Know Your Limitations When Exercising
Limitations When Exercising: Exercise, as most people know, offers incredible health benefits. It can help you to lose weight, it will increase your cardiovascular capacity, it will energize you, and it will make you generally healthier. In spite of these great benefits, however, there are risks to exercising too much. Too much exercise may damage your joints give you shin splints, tendonitis, or other workout injuries. In addition to those physical ailments, too much exercise can lead to fatigue, grouchiness, fevers, and an increased heart rate even while exercising. Damage caused by over-exercising can lead to a myriad of problems, and some of these problems may last your entire life.

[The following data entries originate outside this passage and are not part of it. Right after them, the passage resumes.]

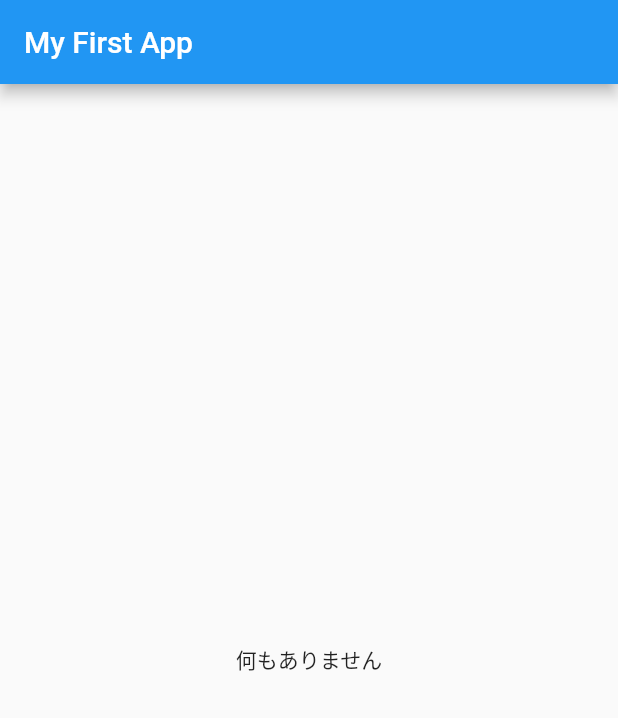
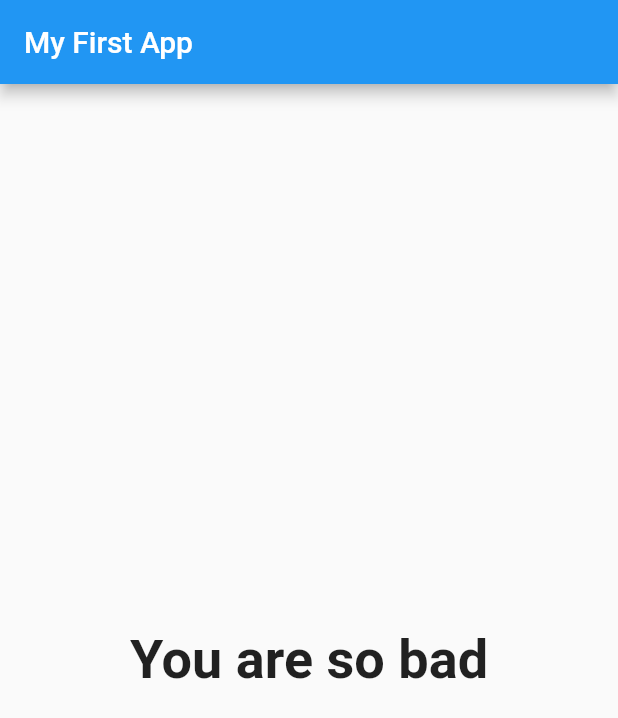
Before and after one commit to tamappe/flutter_quiz_app, a Flutter app: the screen it shows after launch, after a tap on "Black", after a tap on "Snake", after a tap on "Max", on a phone screen of 412 x 824 dp. Shown: the top 718 px of the screen. Run offline on Flutter 3.47's test engine with Material 2 defaults, Android fonts, the phone set to English and light mode, and no system bars.

Commit message:
getters プロパティを使ってクイズの結果のスコアを計算する

```diff
--- a/lib/main.dart
+++ b/lib/main.dart
@@ -15,23 +15,41 @@ class _MyAppState extends State<MyApp> {
   final _questions = const [
     {
       'questionText': 'What\'s is your favorite color?',
-      'answers': ['Black', 'Red', 'Green', 'White']
+      'answers': [
+        {'text': 'Black', 'score': 10},
+        {'text': 'Red', 'score': 5},
+        {'text': 'Green', 'score': 3},
+        {'text': 'White', 'score': 1}
+      ]
     },
     {
       'questionText': 'Waht\'s is your favorite animal?',
-      'answers': ['Rabbit', 'Snake', 'Elephant', 'Lion']
+      'answers': [
+        {'text': 'Rabbit', 'score': 3},
+        {'text': 'Snake', 'score': 11},
+        {'text': 'Elephant', 'score': 5},
+        {'text': 'Lion', 'score': 9}
+      ]
     },
     {
       'questionText': 'Waht\'s is your favorite instructor?',
-      'answers': ['Max', 'Max', 'Max', 'Max']
+      'answers': [
+        {'text': 'Max', 'score': 1},
+        {'text': 'Max', 'score': 1},
+        {'text': 'Max', 'score': 1},
+        {'text': 'Max', 'score': 1}
+      ]
     }
   ];
   int _questionIndex = 0;
+  var _totalScore = 0;
 
-  void _answerQuestion() {
+  void _answerQuestion(int score) {
     if (_questionIndex < _questions.length) {
       print('we have more questions');
     }
+    _totalScore = _totalScore + score;
+
     setState(() {
       _questionIndex = _questionIndex + 1;
     });
@@ -46,8 +64,11 @@ class _MyAppState extends State<MyApp> {
           title: Text('My First App'),
         ),
         body: _questionIndex < _questions.length
-            ? Quiz(questions: _questions, answerQuestion: _answerQuestion, questionIndex: _questionIndex)
-            : Result(),
+            ? Quiz(
+                questions: _questions,
+                answerQuestion: _answerQuestion,
+                questionIndex: _questionIndex)
+            : Result(_totalScore),
       ),
     );
   }
--- a/lib/quiz.dart
+++ b/lib/quiz.dart
@@ -17,8 +17,8 @@ class Quiz extends StatelessWidget {
     return Column(
       children: [
         Question(questions[questionIndex]['questionText']),
-        ...(questions[questionIndex]['answers'] as List<String>).map((answer) {
-          return Answer(answerQuestion, answer);
+        ...(questions[questionIndex]['answers'] as List<Map<String, Object>>).map((answer) {
+          return Answer(() => answerQuestion(answer['score']), answer['text']);
         }).toList()
       ],
     );
--- a/lib/result.dart
+++ b/lib/result.dart
@@ -1,8 +1,34 @@
 import 'package:flutter/material.dart';
 
 class Result extends StatelessWidget {
+  final int resultScore;
+
+  Result(this.resultScore);
+
+  String get resultPhrase {
+    var resultText = 'You did it!';
+    if (resultScore <= 8) {
+      resultText = 'You area awesome and innocent';
+    } else if (resultScore <= 12) {
+      resultText = 'Pretty likeable!';
+    } else if (resultScore <= 16) {
+      resultText = 'You are ... strange?!';
+    } else {
+      resultText = 'You are so bad';
+    }
+    return resultText;
+  }
+
   @override
   Widget build(BuildContext context) {
-    return Center(child: Text('何もありません'));
+    return Center(
+        child: Text(
+      resultPhrase,
+      textAlign: TextAlign.center,
+      style: TextStyle(
+          fontSize: 36.0,
+          fontWeight: FontWeight.bold,
+      ),
+    ));
   }
 }
```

However, it can be difficult to know how much exercise is too much. Many people even become addicted to exercise. Exercise releases endorphins that make the person exercising feel great. However, many people get addicted to the rush of these endorphins, and they simply cannot stop exercising. Fitness specialists have several rules that they give to people who enjoy exercising so that they do not accidentally exercise too much. By following these guidelines, you can ensure that your body is not being overworked.
If you are new to exercising, you should gradually ease into a workout routine. If you have been a couch potato for years, you will damage your body by jumping off the couch and running a marathon. However, if you ease yourself up to that level, you will be fine. For the best results, you should start with a short and mild workout. For example, if you are just getting started, you might want to start with something easy like a mile walk. You can increase your efforts by about ten percent every week. If you already work out on a regular basis, you can increase how much you workout, but you should also do it gradually. You can increase both the intensity and duration of your workout, but you must do it incrementally.
Whether you are adding to your current routine or starting a new one, you should listen to your body. Your body will tell you whether or not your workouts are harming you. If you notice aches and pains, you should not ignore them. If you simply take a painkiller and keep exercising, you risk seriously damaging yourself. Some aches are a normal response to exercise, but they are also a signal that your body needs a break or a change of pace. To minimize pains, you can rotate high intensity workouts with low-intensity workouts. You should also rotate cardio-based exercise with strength-based exercise. For instance, one day, you could focus on speed walking while on another day, you could focus on calisthenics.
Exercising is like medicine. A little bit may help you, but too much will harm you. If you listen to your body and increase your goals gradually, you will minimize the threat of over-exercising.